* _ASSIGNMENT_:
Where in the material does the word "import" appear? Copy each line that has it.

* _SUPPLIED MATERIAL_:
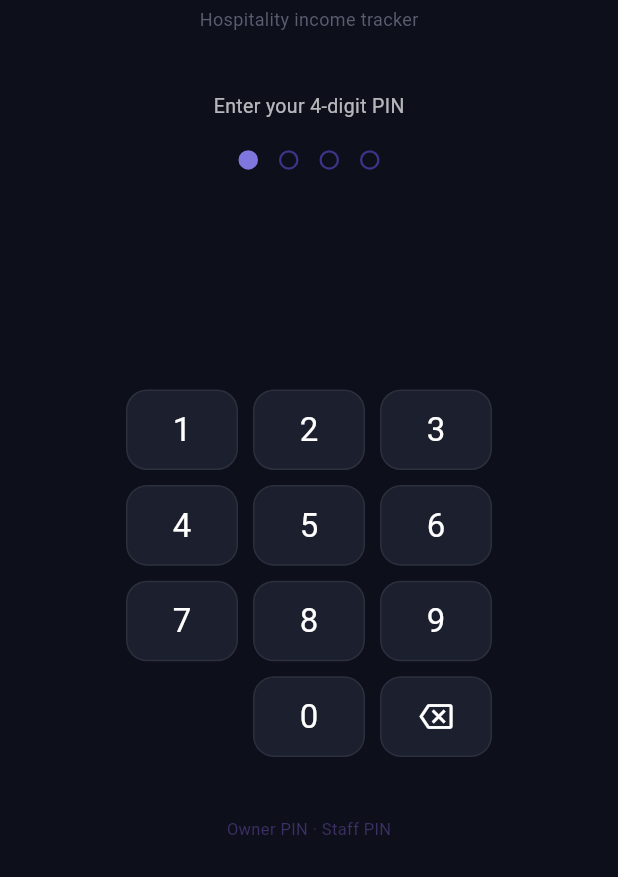
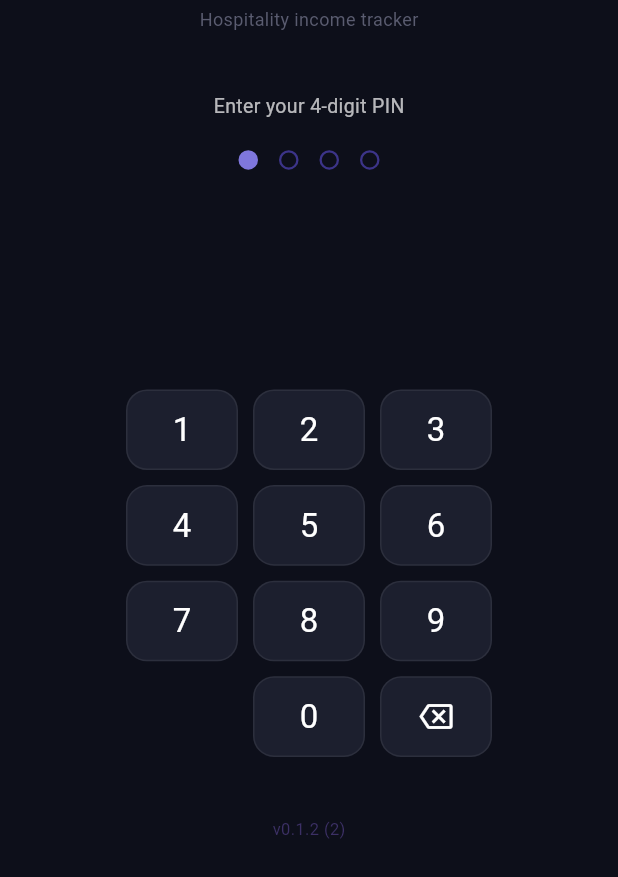
Before and after one commit to gbalaji207/stay_ops, a Flutter app: the screen it shows after launch, after a tap on an icon or button, on a phone screen of 412 x 824 dp, the part 359-1236 px from its top. Run offline on Flutter 3.47's test engine with Material 3 defaults, Android fonts, the phone set to English and light mode, and no system bars; our stand-ins replace equatable, flutter_bloc, go_router, package_info_plus, supabase_flutter; accounts and stored records are empty.

Commit message:
Add package_info_plus to display app version in PIN screen

```diff
--- a/lib/features/auth/pin_screen.dart
+++ b/lib/features/auth/pin_screen.dart
@@ -3,6 +3,7 @@ import 'dart:async';
 import 'package:flutter/material.dart';
 import 'package:flutter_bloc/flutter_bloc.dart';
 import 'package:go_router/go_router.dart';
+import 'package:package_info_plus/package_info_plus.dart';
 
 import 'auth_cubit.dart';
 
@@ -27,6 +28,7 @@ class PinScreen extends StatefulWidget {
 class _PinScreenState extends State<PinScreen> with TickerProviderStateMixin {
   String _pin = '';
   bool _isError = false;
+  String _appVersion = '';
   Timer? _clearTimer;
 
   late final AnimationController _shakeController;
@@ -35,6 +37,9 @@ class _PinScreenState extends State<PinScreen> with TickerProviderStateMixin {
   @override
   void initState() {
     super.initState();
+    PackageInfo.fromPlatform().then((info) {
+      if (mounted) setState(() => _appVersion = 'v${info.version} (${info.buildNumber})');
+    });
     _shakeController = AnimationController(
       vsync: this,
       duration: const Duration(milliseconds: 400),
@@ -153,9 +158,9 @@ class _PinScreenState extends State<PinScreen> with TickerProviderStateMixin {
                 ),
               ),
               const SizedBox(height: 8),
-              const Text(
-                'Owner PIN · Staff PIN',
-                style: TextStyle(fontSize: 11, color: _kRoleHintColor),
+              Text(
+                _appVersion,
+                style: const TextStyle(fontSize: 11, color: _kRoleHintColor),
               ),
               const SizedBox(height: 24),
             ],
--- a/pubspec.yaml
+++ b/pubspec.yaml
@@ -13,6 +13,7 @@ dependencies:
   flutter_bloc: ^9.1.1
   go_router: ^17.2.3
   intl: ^0.20.2
+  package_info_plus: ^8.3.0
   supabase_flutter: ^2.12.4
 
 dev_dependencies:
```
Also changed, not shown: pubspec.lock.
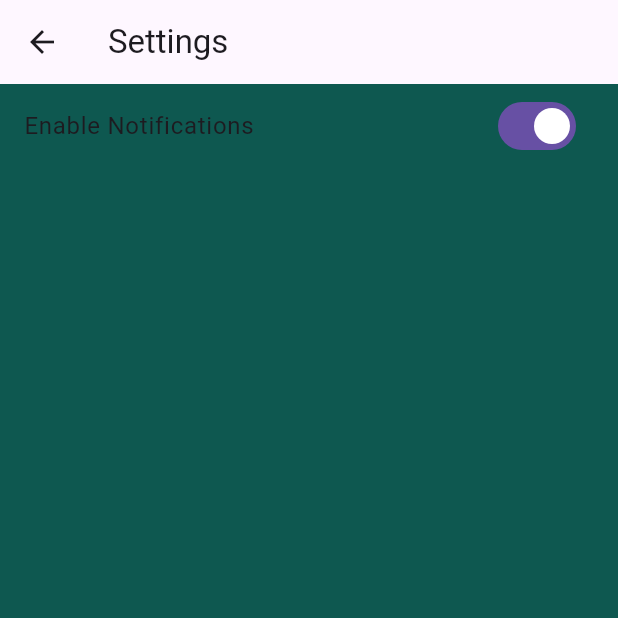
After one commit to Santana-clauss/flutter-demo, a Flutter app: the SettingsPage screen opened directly, on a phone screen of 412 x 824 dp, the top half of it. The commit adds this screen. Run offline on Flutter 3.47's test engine with Material 3 defaults, Android fonts, the phone set to English and light mode, and no system bars; our stand-ins replace curved_navigation_bar, get, shared_preferences, sqflite; accounts and stored records are empty; Roboto replaces fonts that are missing (urbanist).

Commit message:
settings page

```diff
--- a/project_1/lib/main.dart
+++ b/project_1/lib/main.dart
@@ -3,9 +3,14 @@
 
 import 'package:flutter/material.dart';
 import 'package:get/get.dart';
+import 'package:project_1/config/const.dart';
 import 'package:project_1/utils/routes.dart';
 void main() {
   runApp(GetMaterialApp(
+    //themes using the same fonts
+  theme: ThemeData(fontFamily:"urbanist",scaffoldBackgroundColor:primaryColor ),
+    //using the same background in every page
+    //
    //home: LoginPage(),
   initialRoute: "/login",
   debugShowCheckedModeBanner: false,
--- /dev/null
+++ b/project_1/lib/views/pages/settings.dart
@@ -0,0 +1,36 @@
+import 'package:flutter/material.dart';
+
+class SettingsPage extends StatefulWidget {
+  @override
+  _SettingsPageState createState() => _SettingsPageState();
+}
+
+class _SettingsPageState extends State<SettingsPage> {
+  bool _notificationsEnabled = true; // Example setting
+
+  @override
+  Widget build(BuildContext context) {
+    return Scaffold(
+      appBar: AppBar(
+        title: Text('Settings'),
+      ),
+      body: ListView(
+        children: <Widget>[
+          ListTile(
+            title: Text('Enable Notifications'),
+            trailing: Switch(
+              value: _notificationsEnabled,
+              onChanged: (newValue) {
+                setState(() {
+                  _notificationsEnabled = newValue;
+                  // Perform any necessary actions when the setting is changed
+                });
+              },
+            ),
+          ),
+          // Add more ListTile widgets for additional settings
+        ],
+      ),
+    );
+  }
+}
```
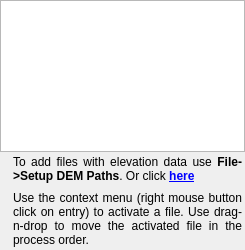
Before: the Qt Designer form src/qmapshack/dem/IDemList.ui in Maproom/qmapshack, drawn with Qt 5.
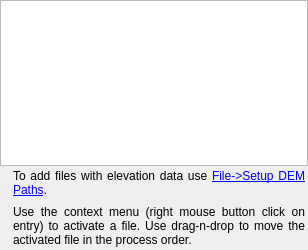
After: the same form once the commit is applied. Icons and pictures are not drawn. Custom widgets are drawn as their Qt base class.

```diff
--- a/src/qmapshack/dem/IDemList.ui
+++ b/src/qmapshack/dem/IDemList.ui
@@ -6,7 +6,7 @@
    <rect>
     <x>0</x>
     <y>0</y>
-    <width>245</width>
+    <width>308</width>
     <height>250</height>
    </rect>
   </property>
@@ -109,7 +109,7 @@
        <item>
         <widget class="QLabel" name="labelHelpFillMapList">
          <property name="text">
-          <string>To add files with elevation data use &lt;b&gt;File-&gt;Setup DEM Paths&lt;/b&gt;.  Or click &lt;a href='setup'&gt;&lt;b&gt;here&lt;/b&gt;&lt;/a&gt;</string>
+          <string>To add files with elevation data use &lt;a href='DemFolders'&gt;File-&gt;Setup DEM Paths&lt;/a&gt;.</string>
          </property>
          <property name="alignment">
           <set>Qt::AlignJustify|Qt::AlignVCenter</set>
```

* _RESULT_:
@@ -3,6 +3,7 @@ import 'dart:async';
 import 'package:flutter/material.dart';
 import 'package:flutter_bloc/flutter_bloc.dart';
 import 'package:go_router/go_router.dart';
+import 'package:package_info_plus/package_info_plus.dart';
 import 'auth_cubit.dart';
 import 'package:flutter/material.dart';
 import 'package:get/get.dart';
+import 'package:project_1/config/const.dart';
 import 'package:project_1/utils/routes.dart';
+import 'package:flutter/material.dart';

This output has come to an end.